"So she fucking hates me because I have 'her website,' in her mind, and two, I'm promoting it and her friends are finding out that she did this movie, so she fucking hates me," Isaacs concluded. "So she finds out I get busted, and she goes to the DOJ in '08—I know this because the DOJ tells me. They were trying to get me to plead, so they were trying to come up with anything that might scare me into a plea, I guess. But she went there, and all we heard was that she would testify, but they never called her or anything."
Of course, Isaacs' second obscenity trial, which occurred in early March of this year, ended in a mistrial, and about six weeks later, the Department of Justice (DOJ) prosecutors tried again.
"So now it's '11," Isaacs recapped. "The new DOJ wants to prosecute me, so they call up Veronica Jett and get her to do a statement, and I read the statement, and basically it says I lured them in—first, they admit they're methedrine heads before they met me; 'We are meth heads and vulnerable, and we meet this guy and he is giving us meth to do these movies, and that's why we're doing the movies. Even though we don't want to do the movies, we do them because we're meth heads and he's taking advantage of us.' This is Veronica Jett, and she's saying I gave her all this stuff, but it's not true," Isaacs said. He noted that use of meth was not allowed in his house. "I knew they smoked [pot], but they went outside and I can't be responsible for adults and what they do—and they knew exactly what they were getting into. I didn't give them drugs; I'm not into drugs."
Attempts to contact Jett via email to verify what statements she made to government prosecutors and/or the FBI were unsuccessful. Jett was present for at least one day of Isaacs trial, but she was constantly surrounded by DOJ personnel, and reporters were unable to speak to her about what testimony she might have given if called to the witness stand.
"Veronica Jett also said that she wanted not to finish the movie," Isaacs continued, "and that I said, if you don't, I'm going to blacklist you from the porno business,' and she specifically mentioned Max Hardcore; that I'm going to call up all the people in the porno business and tell them not to hire her."
Of course, the idea that Ira Isaacs could call up anyone in the adult industry and blacklist an actress is ludicrous on its face—and Isaacs knows it.
"Like anybody in the porn industry would listen to me!" he exclaimed. "And in fact, that's exactly the opposite of what happened.

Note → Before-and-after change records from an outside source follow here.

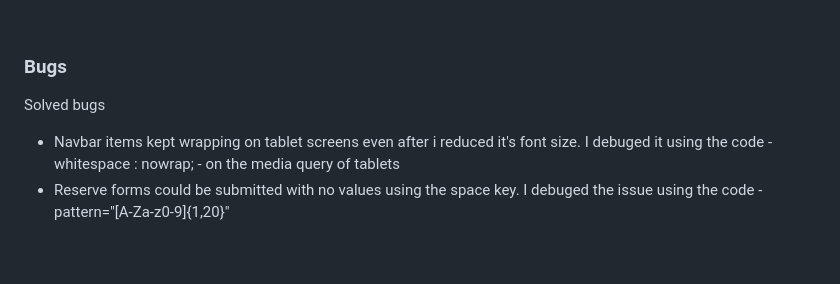
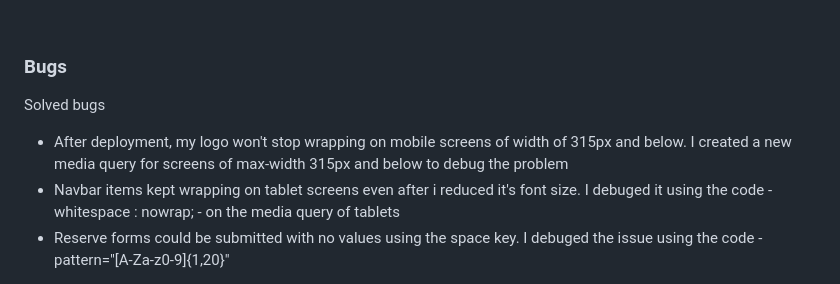
Before and after one commit to Sirjay009/Sirjays-Car-Rentals, a Markdown page: README.md, the part around the change. Drawn GitHub-style; blank space fills up the shorter version.

Commit message:
Add content to the bug section of readme file

```diff
--- a/README.md
+++ b/README.md
@@ -87,6 +87,7 @@
 <h3>Bugs</h3>
 <p>Solved bugs</p>
 <ul>
+<li>After deployment, my logo won't stop wrapping on mobile screens of width of 315px and below. I created a new media query for screens of max-width 315px and below to debug the problem</li>
 <li>Navbar items kept wrapping on tablet screens even after i reduced it's font size. I debuged it using the code - whitespace : nowrap; - on the media query of tablets</li>
 <li>Reserve forms could be submitted with no values using the space key. I debuged the issue using the code - pattern="[A-Za-z0-9]{1,20}"</li>
 </ul>
```
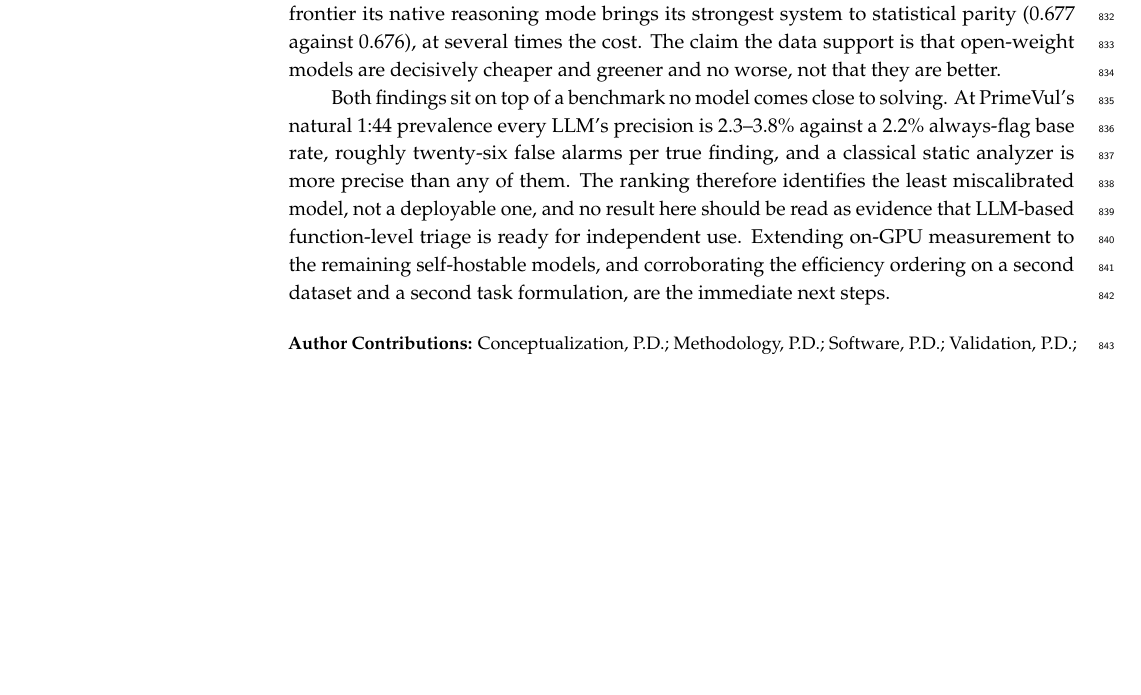
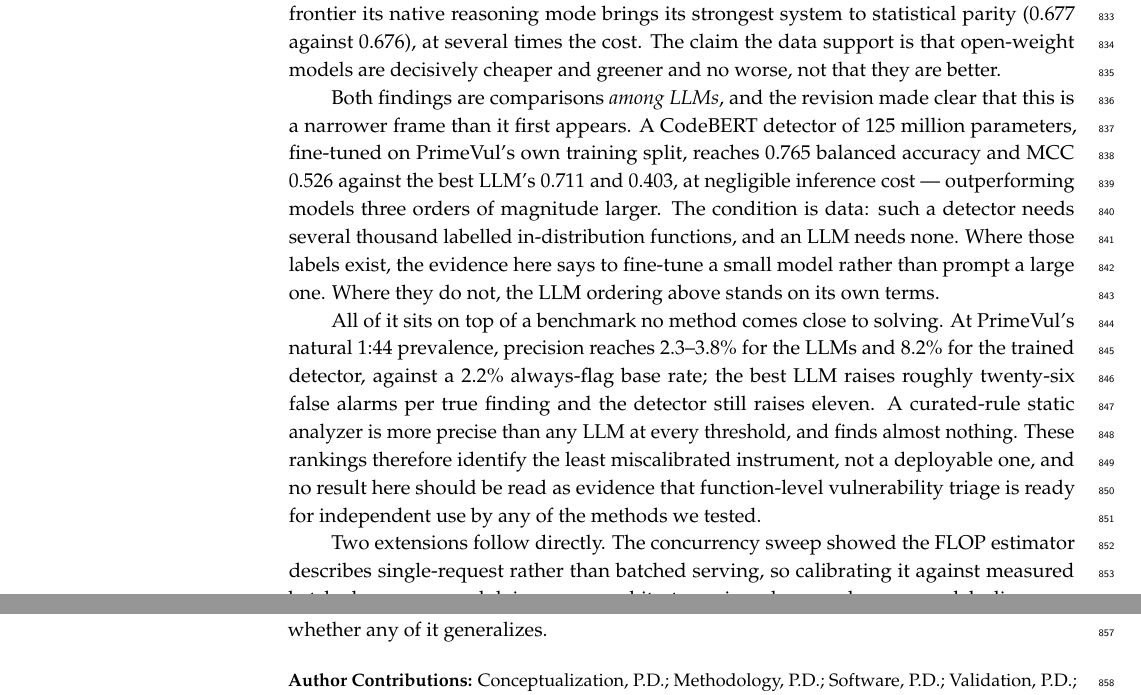
Before and after one commit to patrickdeininger/energytest, a LaTeX paper (main.tex): part of page 24 of 30 before the commit and two parts of pages 24 and 25 of 30 after it, the two joined at a grey line, cut so that both start at the same text, the shorter picture padded with empty space. Compiled offline with pdfLaTeX.

Commit message:
paper: abstract and conclusions carry the detector finding
The abstract did not mention the result that most reframes the paper: a 125M
fine-tuned detector outperforms all eight LLMs. It now does, within the 200-word
MDPI limit.

The conclusions previously read as though the LLM ranking identified the best
available method. It identifies the best available LLM. The distinction is
stated, along with the condition that decides which frame applies -- a
fine-tuned detector needs several thousand in-distribution labels and an LLM
needs none -- and the closing caveat now covers every method tested.

Co-Authored-By: Claude Opus 5 (1M context) <noreply@anthropic.com>
Claude-Session: https://claude.ai/code/session_016qGKzvuimzSeuSbThzxfLP

```diff
--- a/main.tex
+++ b/main.tex
@@ -48,7 +48,7 @@ $^{2}$ \quad Institute of Computer Science and Artificial Intelligence, FH JOANN
 
 \corres{Correspondence: patrick.deininger@student.tugraz.at}
 
-\abstract{Large language models (LLMs) are increasingly applied to software vulnerability detection, but evaluations report accuracy while ignoring inference cost and energy, and under-represent open-weight models relative to proprietary systems. We benchmark eight LLMs, three frontier and five open-weight, on a stratified 1549-function subset of label-clean PrimeVul, treating cost and energy as first-class axes alongside detection quality. Cost is measured directly; energy is measured on-GPU for two locally servable open models and FLOP-estimated, with a sensitivity range, for the API-served ones. Efficiency is the robust finding: open-weight models occupy the quality-efficiency Pareto frontier in every configuration tested, no frontier model is Pareto-optimal, and a 4-billion-parameter open model matches frontier quality at roughly one-hundredth the list price and one to two orders of magnitude less energy per task. Quality is configuration-dependent. We adopt balanced accuracy because no LLM beats a trivial always-safe baseline on raw accuracy. At a matched direct-answer budget the best open model significantly exceeds every frontier model (0.676 against 0.616--0.623); granting the frontier native reasoning raises it only to parity (0.677), at 2.5 to 7.6 times the cost. No model is deployment-ready: at PrimeVul's natural 1:44 prevalence, precision is 2.3--3.8\% against a 2.2\% base rate.}
+\abstract{Large language models (LLMs) are increasingly applied to software vulnerability detection, but evaluations report accuracy while ignoring inference cost and energy, and under-represent open-weight models relative to proprietary systems. We benchmark eight LLMs, three frontier and five open-weight, on a stratified 1549-function subset of label-clean PrimeVul, treating cost and energy as first-class axes alongside detection quality. Cost is measured directly; energy is measured on-GPU across a concurrency sweep for three locally servable open models, and FLOP-estimated with a sensitivity range for the API-served ones. Efficiency is the robust finding: open-weight models occupy the quality-efficiency Pareto frontier in every configuration tested and no frontier model is Pareto-optimal, a 4-billion-parameter model matching the best frontier system's quality at one sixty-sixth of the list price. On quality, at a matched output budget the best open model significantly exceeds every frontier model (0.711 balanced accuracy against 0.606--0.653), although the strongest frontier system is level with the next two open models. Two findings bound the practical reading. A 125-million-parameter detector fine-tuned on PrimeVul outperforms all eight LLMs (0.765), so where in-distribution labels exist a small task-specific model is the better instrument. And nothing here is deployment-ready: at the natural 1:44 prevalence, precision is 2.3--8.2\%.}
 
 \keyword{large language models; vulnerability detection; software security; benchmarking; energy efficiency; open-weight models; inference cost; green AI}
 
@@ -539,7 +539,11 @@ Efficiency is the firm one. Open-weight models occupy the quality and efficiency
 
 Quality is the conditional one. At a matched direct-answer budget the best open model significantly exceeds every frontier model on balanced accuracy, but granting the frontier its native reasoning mode brings its strongest system to statistical parity (0.677 against 0.676), at several times the cost. The claim the data support is that open-weight models are decisively cheaper and greener and no worse, not that they are better.
 
-Both findings sit on top of a benchmark no model comes close to solving. At PrimeVul's natural 1:44 prevalence every LLM's precision is 2.3--3.8\% against a 2.2\% always-flag base rate, roughly twenty-six false alarms per true finding, and a classical static analyzer is more precise than any of them. The ranking therefore identifies the least miscalibrated model, not a deployable one, and no result here should be read as evidence that LLM-based function-level triage is ready for independent use. Extending on-GPU measurement to the remaining self-hostable models, and corroborating the efficiency ordering on a second dataset and a second task formulation, are the immediate next steps.
+Both findings are comparisons \emph{among LLMs}, and the revision made clear that this is a narrower frame than it first appears. A CodeBERT detector of 125 million parameters, fine-tuned on PrimeVul's own training split, reaches 0.765 balanced accuracy and MCC 0.526 against the best LLM's 0.711 and 0.403, at negligible inference cost --- outperforming models three orders of magnitude larger. The condition is data: such a detector needs several thousand labelled in-distribution functions, and an LLM needs none. Where those labels exist, the evidence here says to fine-tune a small model rather than prompt a large one. Where they do not, the LLM ordering above stands on its own terms.
+
+All of it sits on top of a benchmark no method comes close to solving. At PrimeVul's natural 1:44 prevalence, precision reaches 2.3--3.8\% for the LLMs and 8.2\% for the trained detector, against a 2.2\% always-flag base rate; the best LLM raises roughly twenty-six false alarms per true finding and the detector still raises eleven. A curated-rule static analyzer is more precise than any LLM at every threshold, and finds almost nothing. These rankings therefore identify the least miscalibrated instrument, not a deployable one, and no result here should be read as evidence that function-level vulnerability triage is ready for independent use by any of the methods we tested.
+
+Two extensions follow directly. The concurrency sweep showed the FLOP estimator describes single-request rather than batched serving, so calibrating it against measured batched energy --- and doing so per architecture, since dense and sparse models diverge --- would sharpen every estimated figure in this literature, not only ours. And corroborating the ordering on a second dataset and a second task formulation remains the obvious test of whether any of it generalizes.
 
 \vspace{6pt}
 
```
Also changed, not shown: main.pdf.
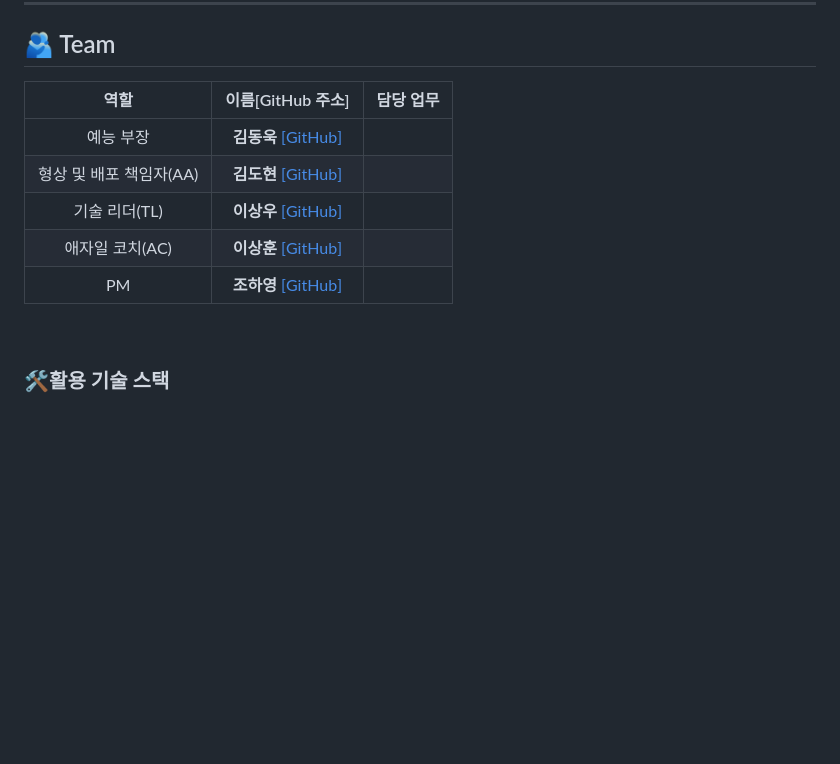
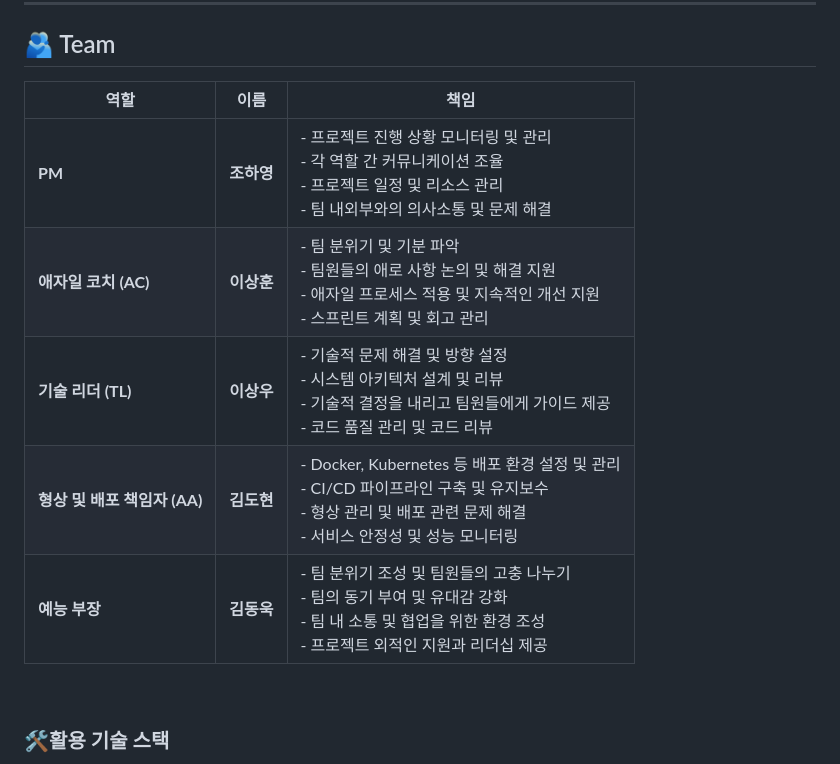
Before and after one commit to DE32FinalTeam2/FourthProject, a Markdown page: README.md, the part around the change. Rendered like a GitHub page; blank space fills up the shorter version.

```diff
--- a/README.md
+++ b/README.md
@@ -4,13 +4,14 @@
 
 ## 🫂 Team
 
-|           역할            |                    이름[GitHub 주소]                    |                                   담당 업무                          |
-|:-------------------------:|:-------------------------------------------------------:|:--------------------------------------------------------------------:|
-|         예능 부장         | **김동욱** [[GitHub]](https://github.com/DONGUK777)     |   |
-|  형상 및 배포 책임자(AA)  | **김도현** [[GitHub]](https://github.com/rlaehgus97)    |   |
-|       기술 리더(TL)       | **이상우** [[GitHub]](https://github.com/GITSangWoo)    |   |
-|       애자일 코치(AC)     | **이상훈** [[GitHub]](https://github.com/hun0219)       |   |
-|            PM             | **조하영** [[GitHub]](https://github.com/EstherCho-7)   |   |
+| 역할                     | 이름         | 책임                                                         |
+|--------------------------|--------------|--------------------------------------------------------------|
+| **PM**                   | **조하영**    | - 프로젝트 진행 상황 모니터링 및 관리<br>- 각 역할 간 커뮤니케이션 조율<br>- 프로젝트 일정 및 리소스 관리<br>- 팀 내외부와의 의사소통 및 문제 해결 |
+| **애자일 코치 (AC)**      | **이상훈**    | - 팀 분위기 및 기분 파악<br>- 팀원들의 애로 사항 논의 및 해결 지원<br>- 애자일 프로세스 적용 및 지속적인 개선 지원<br>- 스프린트 계획 및 회고 관리 |
+| **기술 리더 (TL)**       | **이상우**    | - 기술적 문제 해결 및 방향 설정<br>- 시스템 아키텍처 설계 및 리뷰<br>- 기술적 결정을 내리고 팀원들에게 가이드 제공<br>- 코드 품질 관리 및 코드 리뷰 |
+| **형상 및 배포 책임자 (AA)** | **김도현**    | - Docker, Kubernetes 등 배포 환경 설정 및 관리<br>- CI/CD 파이프라인 구축 및 유지보수<br>- 형상 관리 및 배포 관련 문제 해결<br>- 서비스 안정성 및 성능 모니터링 |
+| **예능 부장**            | **김동욱**    | - 팀 분위기 조성 및 팀원들의 고충 나누기<br>- 팀의 동기 부여 및 유대감 강화<br>- 팀 내 소통 및 협업을 위한 환경 조성<br>- 프로젝트 외적인 지원과 리더십 제공 |
+
 
 <br/>
 
```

I actually tried to get her a job with Max Hardcore. I wanted to have an arrangement where I would find girls for him and he would find girls for me."
Moreover, Isaacs noted that Jett's co-star, "April," did several movies for Isaacs both before and after Hollywood Scat Amateurs 10, and why would she have done so if she had been coerced into doing that particular movie?
Isaacs says he tried to contact South by email, sending him Isaacs' phone number and asking South to call, but South never did.
Certainly, South is correct in his overall assessment that there are many things a producer can do that may easily lead to him (or her) getting busted, and those are lessons worth learning before that bust occurs.
But, said Isaacs, "Before Mike South gives any lessons, he should learn one himself: Before you start writing things; have a little credibility!"